2. In simplistic, but I believe hugely overlooked terms, what we are seeing is the collapse, total and absolute of the Supply-side oriented Industrial revolution, of which financial "innovation (what an oxymoron) is but the logical though ugly conclusion. As in, innovation went from machine to virtual, since time-to-market demanded that you needed to show the maximum change with the minimum input. The virtual world provides that outlet. A quant can think up a million ways to slice/dice and represent/mis-represent a number. Nature is demand side oriented (I would highly recommend Ishmael and the Story of B by James Quinn to the interested) and such others. That which goes against nature always collapses (we live in and are ABSOLUTELY governed by the laws of nature).

3. We consider six-sigma (statistically speaking) as the far out tail of the distribution, so low on probability that it almost never happens and if it does, it is a Black Swan or White Tiger of whatever event. Anyone notice how many Black Swans are happening all around us today, in every field? Freak weather, wars, collapses of major banks, Volcanoes, oil-spills.....the list of so called six sigma or at least 5 sigma events about. That should tell us something critical...

The center-line/mean-point has shifted... FOR GOOD. Not necessarily for the better, but for good! Our assumptions, by which we live/work are not working anymore. They are based in an old mean, maybe as old as 400 years.

I don't think living is 400 year old assumptions is very wise for us, three-brained intellectuals, is it?

Joe Sixpack's picture

"...the list of so called six sigma or at least 5 sigma events about. That should tell us something critical..."


God speaks.


(Clue: When God speaks, people listen)

Papa Legba's picture

"We're terrible animals. I think that the Earth's immune system is trying to get rid of us, as well it should."

- Vonnegut

Papa Legba's picture

"We're terrible animals. I think that the Earth's immune system is trying to get rid of us, as well it should."

- Vonnegut

velobabe's picture

everybody, we are only every body.

geopol has it it right, he consolidates quite well.

No More Bubbles's picture

Well covered and well said!

HEHEHE's picture

"matter of fact when even a medium size soveign goes under it will be over."

Roubini posits that Spain will be the one to crash the system.  Too big to bail, too large a piece of EU to not take it down with it.

Edmon Plume's picture

Spain?  No, not possible for them to go down.  They have "invested" so much in wind power and other green energy products.  It's a regular utopia, and we all know utopias don't fail.


Selah's picture

Whoa ho ho!

I know where I'm moving!!!

Bullfights and Sangria Bitches!!!


Ripped Chunk's picture

As you said. It will be Spain that triggers the final blow. Then the gold bitches better stay low and out of sight.

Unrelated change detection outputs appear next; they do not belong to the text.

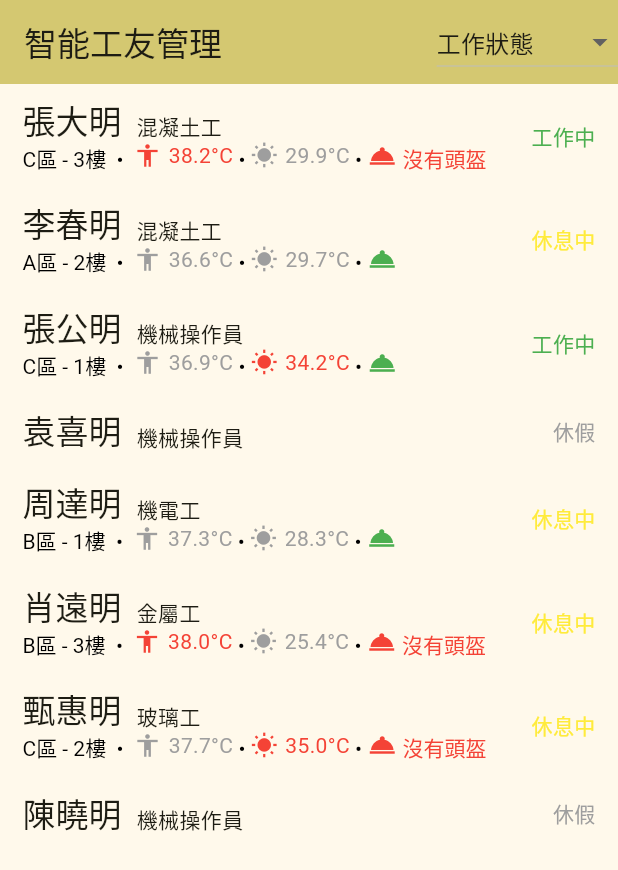
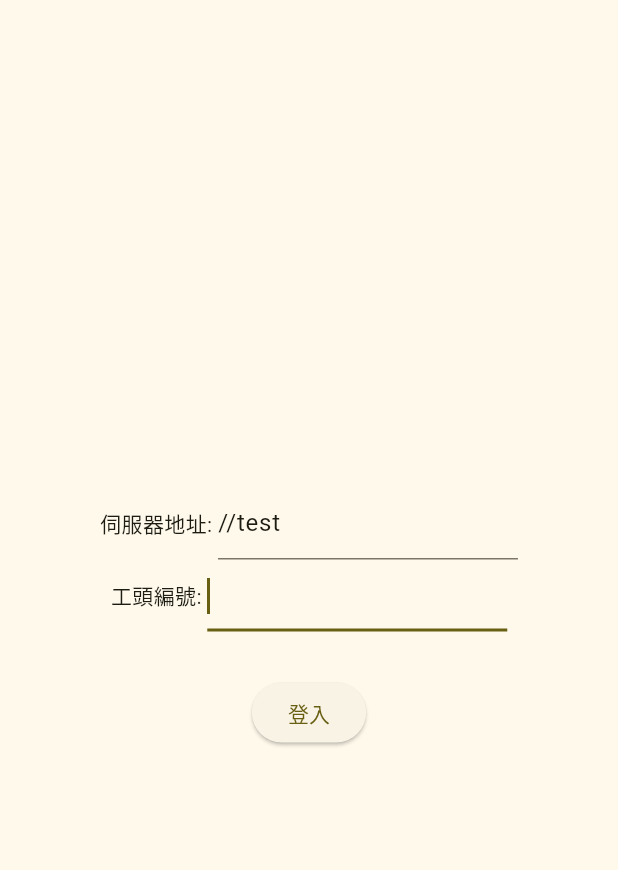
Before and after one commit to MarkHo-0/smart_worker_safety, a Flutter app: the screen it shows after launch, on a phone screen of 412 x 824 dp. Shown: the top 870 px of the screen. Run offline on Flutter 3.47's test engine with Material 2 defaults, Android fonts, the phone set to English and light mode, and no system bars; our stand-ins replace firebase_core, firebase_messaging, multicast_dns; accounts and stored records are empty.

Commit message:
Add login page

```diff
--- /dev/null
+++ b/app/lib/layouts/login_lobby.dart
@@ -0,0 +1,81 @@
+import 'package:flutter/material.dart';
+import 'package:smart_worker_safety/network.dart';
+
+class LoginLobby extends StatelessWidget {
+  LoginLobby({super.key});
+
+  final addressInput = TextEditingController();
+  final managerIdInput = TextEditingController();
+
+  final addressFocusNode = FocusNode();
+  final managerIdFocusNode = FocusNode();
+
+  @override
+  Widget build(BuildContext context) {
+    return FutureBuilder(
+      future: findServerAddress(),
+      builder: ((context, snapshot) {
+        if (snapshot.hasData || snapshot.hasError) {
+          if (snapshot.hasData) {
+            print(snapshot.data.toString());
+            addressInput.text = snapshot.data.toString();
+            WidgetsBinding.instance
+                .addPostFrameCallback((_) => managerIdFocusNode.requestFocus());
+          }
+          if (snapshot.hasError) {
+            WidgetsBinding.instance
+                .addPostFrameCallback((_) => addressFocusNode.requestFocus());
+          }
+          return Center(
+            child: Column(
+              mainAxisAlignment: MainAxisAlignment.center,
+              mainAxisSize: MainAxisSize.min,
+              children: [
+                Row(
+                  mainAxisSize: MainAxisSize.min,
+                  children: [
+                    const Text('伺服器地址: '),
+                    SizedBox(
+                      width: 200,
+                      child: TextField(
+                        controller: addressInput,
+                        focusNode: addressFocusNode,
+                      ),
+                    ),
+                  ],
+                ),
+                Row(
+                  mainAxisSize: MainAxisSize.min,
+                  children: [
+                    const Text("工頭編號: "),
+                    SizedBox(
+                        width: 200,
+                        child: TextField(
+                          controller: managerIdInput,
+                          focusNode: managerIdFocusNode,
+                        )),
+                  ],
+                ),
+                const SizedBox(height: 30),
+                ElevatedButton(
+                  onPressed: () {},
+                  child: Text("登入"),
+                ),
+              ],
+            ),
+          );
+        }
+        return const Center(
+          child: Column(
+            mainAxisAlignment: MainAxisAlignment.center,
+            mainAxisSize: MainAxisSize.min,
+            children: [
+              CircularProgressIndicator(),
+              Text("尋找伺服器中..."),
+            ],
+          ),
+        );
+      }),
+    );
+  }
+}
--- a/app/lib/layouts/worker_list_page.dart
+++ b/app/lib/layouts/worker_list_page.dart
@@ -72,7 +72,7 @@ class _WorkerListPageState extends State<WorkerListPage> {
                                 workers[i].bio.name,
                                 style: Theme.of(context).textTheme.titleLarge,
                               ),
-                              SizedBox(width: 10),
+                              const SizedBox(width: 10),
                               Text(workers[i].bio.position)
                             ],
                           ),
@@ -153,7 +153,7 @@ class WorkerConditionInfoBox extends StatelessWidget {
   Widget build(BuildContext context) {
     return RichText(
       text: TextSpan(
-        style: TextStyle(color: Colors.black),
+        style: const TextStyle(color: Colors.black),
         children: [
           TextSpan(text: condition.location),
           const TextSpan(text: '  •  '),
--- a/app/lib/main.dart
+++ b/app/lib/main.dart
@@ -1,32 +1,11 @@
 import 'package:flutter/material.dart';
-import 'package:smart_worker_safety/layouts/warning_page.dart';
-import 'package:smart_worker_safety/layouts/worker_list_page.dart';
-import 'package:smart_worker_safety/worker.dart';
+import 'package:smart_worker_safety/network.dart';
+import 'package:smart_worker_safety/route.dart';
 
-import 'package:firebase_core/firebase_core.dart';
-import 'firebase_options.dart';
-import 'package:firebase_messaging/firebase_messaging.dart';
+final GlobalKey<NavigatorState> navigatorKey = GlobalKey<NavigatorState>();
 
 void main() async {
   runApp(const MyApp());
-  Firebase.initializeApp(
-    options: DefaultFirebaseOptions.currentPlatform,
-  ).then((value) async {
-    final fcmToken = await FirebaseMessaging.instance.getToken();
-    await FirebaseMessaging.instance.setAutoInitEnabled(true);
-    print("FCMToken $fcmToken");
-  }).catchError((err) {
-    print("Firebase Error");
-  });
-
-  // 測試網絡用
-  // final s = connectServer();
-  // s.ready.then((value) {
-  //   s.sink.add("Hello Server!");
-  //   Future.delayed(const Duration(seconds: 3), () {
-  //     s.sink.close(3000, "manuel");
-  //   });
-  // });
 }
 
 class MyApp extends StatelessWidget {
@@ -35,16 +14,12 @@ class MyApp extends StatelessWidget {
   @override
   Widget build(BuildContext context) {
     return MaterialApp(
+      key: navigatorKey,
       theme: ThemeData(
         colorScheme: ColorScheme.fromSeed(seedColor: Colors.yellow),
         useMaterial3: true,
       ),
-      // home: WarningPage(
-      //   worker: Worker.random(),
-      //   type: WarningType.headImpact,
-      //   lastReachTimeMS: DateTime.now().millisecondsSinceEpoch - 10000, //測試用
-      // ),
-      home: const WorkerListPage(),
+      home: const RouteContainer(),
       debugShowCheckedModeBanner: false,
     );
   }
--- /dev/null
+++ b/app/lib/route.dart
@@ -0,0 +1,65 @@
+import 'package:firebase_core/firebase_core.dart';
+import 'package:firebase_messaging/firebase_messaging.dart';
+import 'package:flutter/material.dart';
+import 'package:smart_worker_safety/layouts/login_lobby.dart';
+import 'package:smart_worker_safety/layouts/warning_page.dart';
+import 'package:smart_worker_safety/layouts/worker_list_page.dart';
+
+import 'firebase_options.dart';
+
+class RouteContainer extends StatefulWidget {
+  const RouteContainer({super.key});
+
+  @override
+  State<RouteContainer> createState() => _RouteContainerState();
+}
+
+class _RouteContainerState extends State<RouteContainer> {
+  late final Uri serverAddress;
+  @override
+  void initState() {
+    super.initState();
+
+    // Firebase.initializeApp(
+    //   options: DefaultFirebaseOptions.currentPlatform,
+    // ).then((value) async {
+    //   final fcmToken = await FirebaseMessaging.instance.getToken();
+    //   await FirebaseMessaging.instance.setAutoInitEnabled(true);
+    //   print("FCMToken $fcmToken");
+
+    //   FirebaseMessaging.onMessage.listen((RemoteMessage message) {
+    //     final name = message.data['worker_name'] as String;
+    //     final location = message.data['accident_location'] as String;
+    //     final type = int.tryParse(message.data['accident_type']) ?? 0;
+    //     final last = int.tryParse(message.data['last_rach_time_ms']) ?? 0;
+
+    //     Navigator.push(
+    //       context,
+    //       MaterialPageRoute(
+    //         builder: (context) => WarningPage(
+    //           workerName: name,
+    //           accidentLocation: location,
+    //           accidentType: WarningType.values[type],
+    //           lastReachTimeMS: last,
+    //         ),
+    //       ),
+    //     );
+    //   });
+
+    //   FirebaseMessaging.onBackgroundMessage(messagingBackgroundHandler);
+    // }).catchError((err) {
+    //   print("Firebase Error");
+    // });
+  }
+
+  @override
+  Widget build(BuildContext context) {
+    return Scaffold(body: LoginLobby());
+  }
+}
+
+Future<void> messagingBackgroundHandler(RemoteMessage message) async {
+  await Firebase.initializeApp();
+
+  print("在後台收到訊息: ${message.messageId}");
+}
--- a/app/pubspec.yaml
+++ b/app/pubspec.yaml
@@ -38,6 +38,7 @@ dependencies:
   icons_launcher: ^2.1.4
   firebase_core: ^2.22.0
   firebase_messaging: ^14.7.4
+  multicast_dns: ^0.3.2+4
 
 dev_dependencies:
   flutter_test:
```
Also changed, not shown: app/lib/layouts/warning_page.dart (+17 -16 lines), app/lib/network.dart (+15 -7 lines), app/lib/worker.dart (+22 -0 lines), app/pubspec.lock, 1 other file.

crosey's picture

Mako, I am sincerely interested in your choice of a system that would work, if it's not compound interest.  Simple interest?  Cash and zero leverage?

Please respond.  Thanks.

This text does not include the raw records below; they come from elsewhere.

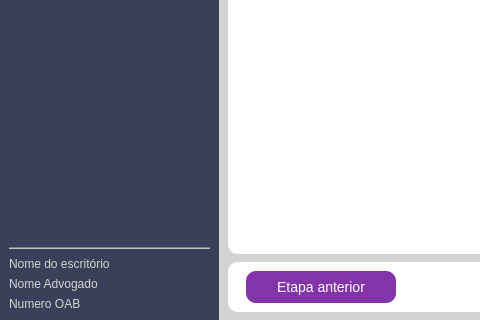
Above: Design/UI/entrevistaPage.ui from newprev/PrevCliente before the change; both pictures show x 0 to 480 and y 350 to 670 of the 1280 by 670 pixel window. Below: the same form after it.
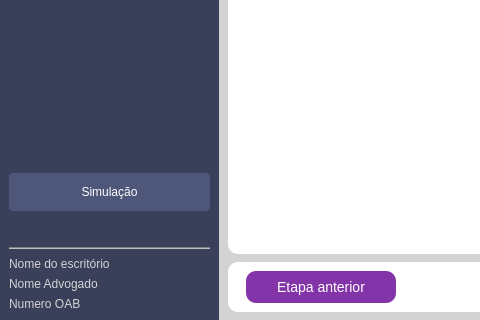
That is the form after the change. Icons and pictures are not drawn.

```diff
--- a/Design/UI/entrevistaPage.ui
+++ b/Design/UI/entrevistaPage.ui
@@ -237,7 +237,7 @@
      <widget class="QFrame" name="frGuia">
       <property name="minimumSize">
        <size>
-        <width>210</width>
+        <width>0</width>
         <height>0</height>
        </size>
       </property>
@@ -275,13 +275,42 @@
 }
 
 QGroupBox{
-	font-family: &quot;Ubuntu&quot;;
+	font-family: &quot;TeX Gyre Adventor&quot;;
 	font-size: 14px;
 	border: 0px solid transparent;
 	background-color: transparent;
 	margin-top: 3ex;
 
 	color: white;	
+}
+
+/*----------------------------------------------- Push Buttons -----------------------------------------------*/
+#pbConfSimulacao {
+	font-family: &quot;TeX Gyre Adventor&quot;;
+	font-size: 12px;
+
+	border-radius: 4px;
+	background-color: rgb(78, 86, 121);
+	
+	background-image: url(:/Simulacao/simulacao.png);
+	background-repeat: no-repeat;
+	background-position: left;
+
+	color: white;
+}
+
+#pbConfSimulacao:hover {
+	font-family: &quot;TeX Gyre Adventor&quot;;
+	font-size: 14px;
+
+	border-radius: 4px;
+	background-color: rgb(48, 53, 75);
+	
+	background-image: url(:/Simulacao/simulacao.png);
+	background-repeat: no-repeat;
+	background-position: left;
+
+	color: white;
 }</string>
       </property>
       <property name="frameShape">
@@ -484,6 +513,19 @@
          </property>
         </spacer>
        </item>
+       <item>
+        <widget class="QPushButton" name="pbConfSimulacao">
+         <property name="minimumSize">
+          <size>
+           <width>0</width>
+           <height>38</height>
+          </size>
+         </property>
+         <property name="text">
+          <string>Simulação</string>
+         </property>
+        </widget>
+       </item>
        <item>
         <widget class="QFrame" name="frInfoAdv">
          <property name="frameShape">
```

anony's picture

There are no systems that can withstand the essential larceny in the hearts and minds of nearly every man, woman and child.

The imperfection of the human construct will sabotage any system.

And as long as the vote exists, wherein one man can simply vote to himself that which she will not or can not earn, there is only one predestined outcome.

Epic Fail.



crosey's picture

And as long as the vote exists, wherein one man can simply vote to himself that which she will not or can not earn, there is only one predestined outcome.

de Tocqueville would agree with you, with respect to democracy.

Waterfallsparkles's picture

There used to be a Poll Tax.  Anyone that did not own Property had to pay a Tax to Vote.  This at least used to protect Property Owners from people that did not pay Property Taxes from Voting for benifits for themselves without paying either Property Tax or a Poll Tax.

I am all for Voting rights but if you do not pay Taxes or are on Government Welfare you should not have a say in how the Money of the People who do pay Taxes is spent.